An informal gathering of environment ministers from around the world is underway in Montreal this weekend following the United States' decision to withdraw from the landmark Paris climate agreement.

The conference, which is being hosted by Canada, China and the European Union, brings together 30 nations in order to talk about the next steps of implementing the 2015 agreement.

In her opening statement, Federal Environment Minister Catherine McKenna said these meetings are critical in order to show the world that the nations are bound together in fighting climate change.

"It's clear that we need to be taking a leadership role in climate change," said McKenna.

The Paris agreement, a landmark 190-nation agreement to reduce earth-warming gases, was struck in 2015. Months later, the U.S. and China jointly said they would sign off on the deal. 

China's special representative for climate change affairs, Xie Zhenhua, emphasized the importance of pushing forward with the deal, in spite of the recent blow from the Trump administration announcing its plan to bow out.

"The Paris agreement should not be renegotiated," he said.

Willing to work with U.S.

While the Trump administration officially announced in August that it plans to pull out of the agreement, there are representatives from the U.S. at the meeting in Montreal this weekend.

"I'm very pleased that the United States is represented at this meeting, I think it's a positive sign," said McKenna.

Abandoning the accord was one of President Donald Trump's principal campaign pledges. In August, U.S. Vice-President Mike Pence said Trump was choosing to put American economic growth and jobs first, but McKenna argued it is possible to promote the economy while fighting climate change.

"We continue to make the case that, like the United States, we want to create jobs, we want to create economic growth and there's a $30-trillion opportunity when it comes to clean growth and climate action," she said.

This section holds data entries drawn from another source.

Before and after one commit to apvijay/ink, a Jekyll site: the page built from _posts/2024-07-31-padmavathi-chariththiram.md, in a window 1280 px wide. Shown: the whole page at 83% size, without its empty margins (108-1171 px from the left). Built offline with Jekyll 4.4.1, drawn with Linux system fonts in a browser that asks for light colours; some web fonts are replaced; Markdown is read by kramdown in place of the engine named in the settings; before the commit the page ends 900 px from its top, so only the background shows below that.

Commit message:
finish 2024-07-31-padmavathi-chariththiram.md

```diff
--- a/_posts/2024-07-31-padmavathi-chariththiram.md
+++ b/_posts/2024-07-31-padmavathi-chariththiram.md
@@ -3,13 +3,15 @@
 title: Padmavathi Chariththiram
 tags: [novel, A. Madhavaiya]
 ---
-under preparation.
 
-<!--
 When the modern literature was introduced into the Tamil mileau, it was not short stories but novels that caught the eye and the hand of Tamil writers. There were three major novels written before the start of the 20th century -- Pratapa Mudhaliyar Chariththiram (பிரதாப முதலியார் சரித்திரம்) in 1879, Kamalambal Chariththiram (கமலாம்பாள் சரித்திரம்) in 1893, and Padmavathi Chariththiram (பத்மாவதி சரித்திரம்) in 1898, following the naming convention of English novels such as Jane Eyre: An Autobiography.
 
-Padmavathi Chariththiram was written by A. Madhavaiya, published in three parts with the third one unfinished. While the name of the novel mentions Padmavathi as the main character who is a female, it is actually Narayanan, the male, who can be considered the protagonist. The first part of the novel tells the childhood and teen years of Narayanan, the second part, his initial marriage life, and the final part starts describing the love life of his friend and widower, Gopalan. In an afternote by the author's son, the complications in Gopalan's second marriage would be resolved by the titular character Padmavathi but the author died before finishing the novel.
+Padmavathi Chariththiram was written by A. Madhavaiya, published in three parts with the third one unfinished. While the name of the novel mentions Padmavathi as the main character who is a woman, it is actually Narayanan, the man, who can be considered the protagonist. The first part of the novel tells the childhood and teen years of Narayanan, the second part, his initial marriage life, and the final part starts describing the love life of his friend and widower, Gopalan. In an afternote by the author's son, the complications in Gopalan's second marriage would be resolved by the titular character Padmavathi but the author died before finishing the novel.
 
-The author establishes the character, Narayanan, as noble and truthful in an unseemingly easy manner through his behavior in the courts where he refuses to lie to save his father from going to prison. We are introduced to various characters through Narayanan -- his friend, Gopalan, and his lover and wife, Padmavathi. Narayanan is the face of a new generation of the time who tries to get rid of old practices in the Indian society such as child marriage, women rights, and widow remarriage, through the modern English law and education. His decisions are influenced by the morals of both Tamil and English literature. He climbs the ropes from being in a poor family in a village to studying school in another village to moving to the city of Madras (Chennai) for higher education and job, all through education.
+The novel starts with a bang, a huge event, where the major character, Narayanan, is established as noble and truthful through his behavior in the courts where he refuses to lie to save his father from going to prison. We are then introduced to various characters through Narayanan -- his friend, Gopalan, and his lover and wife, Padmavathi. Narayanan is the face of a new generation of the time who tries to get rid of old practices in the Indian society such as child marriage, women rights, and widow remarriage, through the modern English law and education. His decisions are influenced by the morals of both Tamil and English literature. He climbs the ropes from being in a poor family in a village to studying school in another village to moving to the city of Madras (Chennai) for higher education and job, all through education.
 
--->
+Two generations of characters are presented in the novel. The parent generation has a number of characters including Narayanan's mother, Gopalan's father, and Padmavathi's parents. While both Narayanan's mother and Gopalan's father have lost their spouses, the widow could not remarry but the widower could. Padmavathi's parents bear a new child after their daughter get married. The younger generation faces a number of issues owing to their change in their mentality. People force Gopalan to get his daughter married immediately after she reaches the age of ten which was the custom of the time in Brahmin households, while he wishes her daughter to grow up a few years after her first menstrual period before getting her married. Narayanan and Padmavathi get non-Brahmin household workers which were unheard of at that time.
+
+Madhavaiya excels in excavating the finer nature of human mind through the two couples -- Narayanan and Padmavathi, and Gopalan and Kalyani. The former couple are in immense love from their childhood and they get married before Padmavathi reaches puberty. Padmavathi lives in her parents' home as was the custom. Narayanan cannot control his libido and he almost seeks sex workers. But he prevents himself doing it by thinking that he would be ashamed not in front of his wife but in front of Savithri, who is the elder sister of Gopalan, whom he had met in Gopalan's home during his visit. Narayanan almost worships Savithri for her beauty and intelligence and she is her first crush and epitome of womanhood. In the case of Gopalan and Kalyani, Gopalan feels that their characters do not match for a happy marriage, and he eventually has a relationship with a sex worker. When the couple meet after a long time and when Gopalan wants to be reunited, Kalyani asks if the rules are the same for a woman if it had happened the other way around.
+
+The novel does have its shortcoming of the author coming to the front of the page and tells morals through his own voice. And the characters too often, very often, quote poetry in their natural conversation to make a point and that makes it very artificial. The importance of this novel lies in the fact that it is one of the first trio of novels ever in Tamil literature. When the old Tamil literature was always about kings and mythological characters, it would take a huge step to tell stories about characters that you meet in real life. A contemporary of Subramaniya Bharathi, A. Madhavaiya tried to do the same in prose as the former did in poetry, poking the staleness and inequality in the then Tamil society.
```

With files from CBC's Alison Northcott, the Associated Press and Reuters